Seventh Circuit - The court refused to enforce the broad dues-reimbursement remedy (directed at the employer only) in a situation where, although there was employer sponsorship and support of the union, there was no closed or union shop and non-union workers were not discriminated against. NLRB v. Shedd-Brown Mfg. Co., 213 F.2d 163 (1954). However, it upheld a broad dues-reimbursement remedy directed at the union only where there was an illegal closed shop arrangement. NLRB v. Local 60, Carpenters, 273 F.2d 699 (1960). Apparently the Board in the latter case did not argue in terms of a "conclusive presumption" as it does here, for the court talks about the burden of proof being on the union to show that the employees would have remained in the union even without the unlawful discrimination. 273 F.2d at 703.
Eighth Circuit - No decisions on point. Cf. Donnelly Garment Co. v. NLRB, 165 F.2d 940 (1948), enforcing the broad remedy in a Virginia Electric type situation.

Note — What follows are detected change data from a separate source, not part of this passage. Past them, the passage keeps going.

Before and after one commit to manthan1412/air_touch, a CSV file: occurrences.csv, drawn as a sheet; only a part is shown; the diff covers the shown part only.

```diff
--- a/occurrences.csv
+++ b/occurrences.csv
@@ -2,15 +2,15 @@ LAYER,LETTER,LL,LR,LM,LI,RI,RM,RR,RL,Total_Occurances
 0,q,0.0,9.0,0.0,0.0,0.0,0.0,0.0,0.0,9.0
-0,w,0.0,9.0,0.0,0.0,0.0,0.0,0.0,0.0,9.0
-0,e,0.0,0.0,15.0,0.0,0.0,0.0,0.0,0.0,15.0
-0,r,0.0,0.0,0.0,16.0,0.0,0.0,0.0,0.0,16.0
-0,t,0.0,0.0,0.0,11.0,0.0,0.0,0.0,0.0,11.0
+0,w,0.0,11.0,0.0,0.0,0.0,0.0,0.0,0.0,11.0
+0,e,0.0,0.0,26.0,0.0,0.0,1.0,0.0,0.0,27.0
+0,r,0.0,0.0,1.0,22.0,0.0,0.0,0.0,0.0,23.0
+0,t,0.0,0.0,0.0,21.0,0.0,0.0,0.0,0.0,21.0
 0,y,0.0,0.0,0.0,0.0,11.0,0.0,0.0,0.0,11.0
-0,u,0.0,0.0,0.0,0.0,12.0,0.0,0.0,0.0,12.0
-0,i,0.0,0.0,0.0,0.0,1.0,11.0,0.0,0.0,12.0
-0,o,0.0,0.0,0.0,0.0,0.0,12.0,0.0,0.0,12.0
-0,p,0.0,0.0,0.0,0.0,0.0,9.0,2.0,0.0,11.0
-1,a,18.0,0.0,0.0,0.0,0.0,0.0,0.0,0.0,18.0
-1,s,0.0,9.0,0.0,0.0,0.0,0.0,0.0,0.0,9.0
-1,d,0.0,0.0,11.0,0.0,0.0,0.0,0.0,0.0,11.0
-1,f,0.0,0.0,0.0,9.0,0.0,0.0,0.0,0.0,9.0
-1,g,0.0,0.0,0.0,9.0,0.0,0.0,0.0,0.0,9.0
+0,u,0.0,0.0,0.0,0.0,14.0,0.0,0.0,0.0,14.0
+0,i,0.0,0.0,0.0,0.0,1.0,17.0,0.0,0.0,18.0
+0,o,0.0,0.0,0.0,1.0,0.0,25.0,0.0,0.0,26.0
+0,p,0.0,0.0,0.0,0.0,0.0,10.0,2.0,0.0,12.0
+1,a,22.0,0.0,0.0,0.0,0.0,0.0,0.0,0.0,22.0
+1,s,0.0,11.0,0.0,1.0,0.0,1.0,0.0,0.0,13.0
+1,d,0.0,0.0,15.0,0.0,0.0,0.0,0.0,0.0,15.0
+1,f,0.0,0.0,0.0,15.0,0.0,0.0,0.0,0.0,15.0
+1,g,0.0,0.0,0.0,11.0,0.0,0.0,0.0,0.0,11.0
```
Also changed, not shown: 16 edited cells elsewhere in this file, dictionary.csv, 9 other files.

Ninth Circuit - The broad dues-reimbursement remedy is specifically disapproved as against both union and employer. Morrison-Knudsen Co. v. NLRB and International Hod Carriers v. NLRB, 276 F.2d 63, Nos. 16,383, 16,401 (Feb. 19, 1960).
Tenth Circuit - The broad dues-reimbursement remedy is specifically approved as against both union and employer. NLRB v. Broderick Wood Products Co., 261 F.2d 548 (1958); NLRB v. General Drivers Local No. 886, 264 F.2d 21 (1959).
District of Columbia Circuit - In Local Lodge No. 1424, IAM v. NLRB, 264 F.2d 575, cert. granted 360 U.S. 916 (1959), the court specifically approved of the broad remedy as against both union and employer. However, in Local 357, Teamsters v. NLRB, 275 F.2d 646, No. 14,794 (Feb. 18, 1960), a different panel, in a per curiam opinion, specifically disapproved of the broad remedy where it was directed against the union only.
The eleven cases decided prior to Virginia Electric are listed in a footnote to that opinion. 319 U.S. at 534 n. 1.
BIGGS, Ch. J., concurring in part and dissenting in part: The facts in this case as developed by the Board and by the majority opinion demonstrate circumstances under which preferential hiring of union employees could be and probably was effected by the Union and the Company. But the record is devoid of evidence which shows that such preferential hiring did take place. The Board and this court have substituted a plausible assumption for proof of preferential hiring. It is not sufficient to prove, as the Board has done here, that a facile arrangement existed whereby the Union and the Company could have effected preferential hiring of the Union's members. For this reason I dissent from that portion of the majority opinion which supports the Board's order respecting the alleged preferential hiring. But had preferential hiring been proved I would concur in the majority view as to the application of the "Browns-Olds" remedy.
I agree with the majority's conclusions as to the relief to be granted to Russell.